Some debts can be reaffirmed such as a car loan or home mortgage if that is in the best interest of the creditor and they qualify. There are income limits that must be met before filing a chapter 7 bankruptcy. This is referred to as the means test (see link below) In a chapter 7 bankruptcy the court issues a stay or protects the debtor from being pursued by the creditors. When the chapter 7 bankruptcy is filed, the creditors must stop contacting the debtor, stop garnishing wages etc. If necessary I will send a letter to an aggressive creditor prior to filing to advise them that I have been retained and will be filing a chapter 7 bankruptcy in the future.
Chapter 11 bankruptcy is typically used by a business to reorganize. It is used to protect the business from creditors and it usually involves repayment of some of the debts to the creditors. Chapter 13 bankruptcy is also a repayment plan. It is generally used for debtors who make too much money or who have too many assets. Again, the court protects the debtor from his or her creditors.
My office helps debtors with chapter 7 bankruptcies only.Some common questions and concerns
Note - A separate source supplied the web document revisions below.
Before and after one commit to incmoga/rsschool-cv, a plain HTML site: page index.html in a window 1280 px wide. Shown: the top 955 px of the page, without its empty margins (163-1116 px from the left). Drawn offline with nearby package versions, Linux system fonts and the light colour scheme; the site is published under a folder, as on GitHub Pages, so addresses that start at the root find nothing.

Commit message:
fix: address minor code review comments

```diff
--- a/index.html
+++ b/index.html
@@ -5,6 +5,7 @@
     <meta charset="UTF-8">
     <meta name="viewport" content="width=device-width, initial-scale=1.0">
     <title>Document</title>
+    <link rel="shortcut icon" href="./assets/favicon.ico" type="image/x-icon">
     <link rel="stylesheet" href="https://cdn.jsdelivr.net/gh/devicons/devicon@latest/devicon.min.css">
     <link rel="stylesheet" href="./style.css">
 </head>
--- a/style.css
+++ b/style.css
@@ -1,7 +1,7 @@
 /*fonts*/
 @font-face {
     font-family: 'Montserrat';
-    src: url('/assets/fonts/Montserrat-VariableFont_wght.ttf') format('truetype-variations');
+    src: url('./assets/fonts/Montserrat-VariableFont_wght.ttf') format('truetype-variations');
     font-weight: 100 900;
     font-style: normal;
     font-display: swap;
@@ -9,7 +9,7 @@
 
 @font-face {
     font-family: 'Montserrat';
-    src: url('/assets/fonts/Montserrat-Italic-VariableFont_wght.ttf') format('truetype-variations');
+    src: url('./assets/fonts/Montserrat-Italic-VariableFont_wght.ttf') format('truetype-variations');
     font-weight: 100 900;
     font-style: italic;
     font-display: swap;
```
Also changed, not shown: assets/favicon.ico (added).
Will I destroy my credit?
Bankruptcy in many ways helps your credit. If you’re considering bankruptcy then chances are you can’t dig yourself out of the hole you’re in as it is. Bankruptcy allows you to start over. Many clients find that they are able to establish good credit ratings shortly after completing bankruptcy.
How long does bankruptcy take?
As soon as you provide us with your information and we are able to file for bankruptcy, the court issues what is called a “stay” and you are legally protected from any further creditor action against you, including collections and garnishments. Beyond that, the entire process takes a few months including one mandatory court appearance about a month into the process.
Do you take payments?
I will work with you on a payment plan if you qualify for a chapter 7 and have the ability to make timely payments. At this time the federal court charges $335 to file the case. In addition, there are costs associated with obtaining the debtor’s triple credit report and costs associated with the two mandated counseling sessions that the debtor must do (usually on-line). All of these costs are approximately $500. And the attorney fee is generally 2 to 4 hours at $250 an hour depending the complexity.
Do I have to go to court?
Generally you will have one court appearance at which the bankruptcy trustee and creditors may ask you questions regarding your debts, income and your intentions. This meeting is approximately one month after the bankruptcy is filed. Usually there are not creditors present.
Who will I be dealing with during this process?
I will personally meet with you and answer all of your questions and I will prepare you for and I will be be with you in court for the 341 creditor’s examination hearing.
Will filing a chapter 7 bankruptcy harm my credit?
You cannot charge your way out of financial trouble. Filing any type of bankruptcy will show up on your credit report. However, the bankruptcy process gives you a new start and in addition you will very likely be offered new credit after a few months for the simple reason that you cannot file for bankruptcy again until 7 years have elapsed.
Can I keep my car or my home if I file for bankruptcy?
You can “reaffirm” certain debts such as a car, home, boat etc., if you qualify and if the lender agrees to same. These reaffirmed debts are excluded out of the bankruptcy process.
Do I have to turn over my paychecks to the bankrputcy court:
No. In a chapter 7 bankruptcy, you will continue to have control over your money and manage it yourself.
What about my personal property such as jewelry, guns, furniture etc?
You are entitled to certain exemptions under the bankruptcy rules. The court allows you a certain amount of money or credit for the types of things most people own so that you can keep those items. It is only when there are excessive assets that the trustee may attempt to obtain control over those assets in order to pay the creditors.
Can I keep my pension or Social Security Benefits?
Generally yes. Pensions and 401K’s; IRA’s are usually protected from creditors.